(Before and after images)
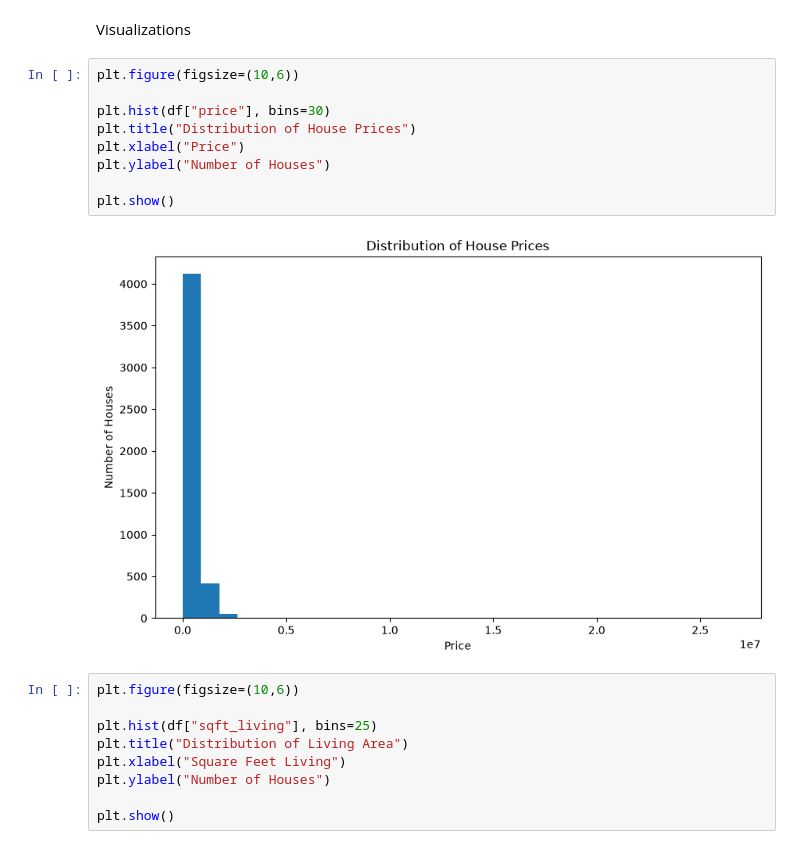
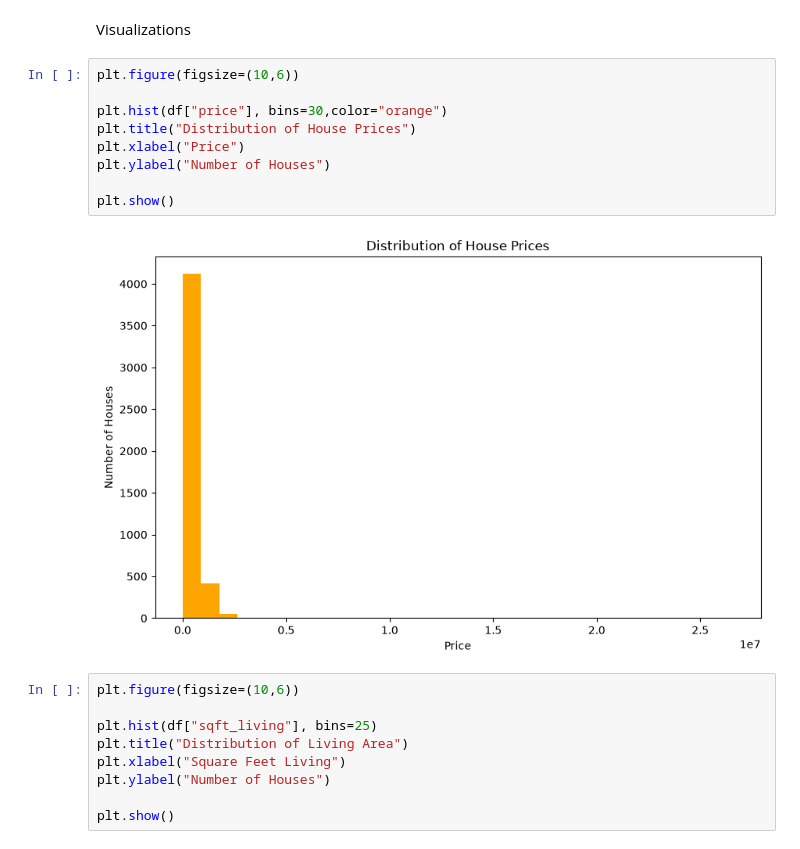
Before and after one commit to Pragna-sri02/AIML_Classes, a Jupyter notebook: house_price_prediction.ipynb, the cells around one changed output. Cells and saved outputs as stored; diff of their text form.

```diff
--- a/house_price_prediction.ipynb
+++ b/house_price_prediction.ipynb
@@ -153,14 +153,14 @@ Visualizations
 # %%
 plt.figure(figsize=(10,6))
 
-plt.hist(df["price"], bins=30)
+plt.hist(df["price"], bins=30,color="orange")
 plt.title("Distribution of House Prices")
 plt.xlabel("Price")
 plt.ylabel("Number of Houses")
 
 plt.show()
 # %% [output]
-[figure, old version]
+[figure, new version]
 # %%
 plt.figure(figsize=(10,6))
 
```
Also changed, not shown: parts of 34 cells of this notebook.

TRY IT: Could you output every record above exactly as written, leaving out the pictures?

OUTPUT FOR THIS EXERCISE:
Before and after one commit to Pragna-sri02/AIML_Classes, a Jupyter notebook: house_price_prediction.ipynb, the cells around one changed output. Cells and saved outputs as stored; diff of their text form.

```diff
--- a/house_price_prediction.ipynb
+++ b/house_price_prediction.ipynb
@@ -153,14 +153,14 @@ Visualizations
 # %%
 plt.figure(figsize=(10,6))
 
-plt.hist(df["price"], bins=30)
+plt.hist(df["price"], bins=30,color="orange")
 plt.title("Distribution of House Prices")
 plt.xlabel("Price")
 plt.ylabel("Number of Houses")
 
 plt.show()
 # %% [output]
-[figure, old version]
+[figure, new version]
 # %%
 plt.figure(figsize=(10,6))
 
```
Also changed, not shown: parts of 34 cells of this notebook.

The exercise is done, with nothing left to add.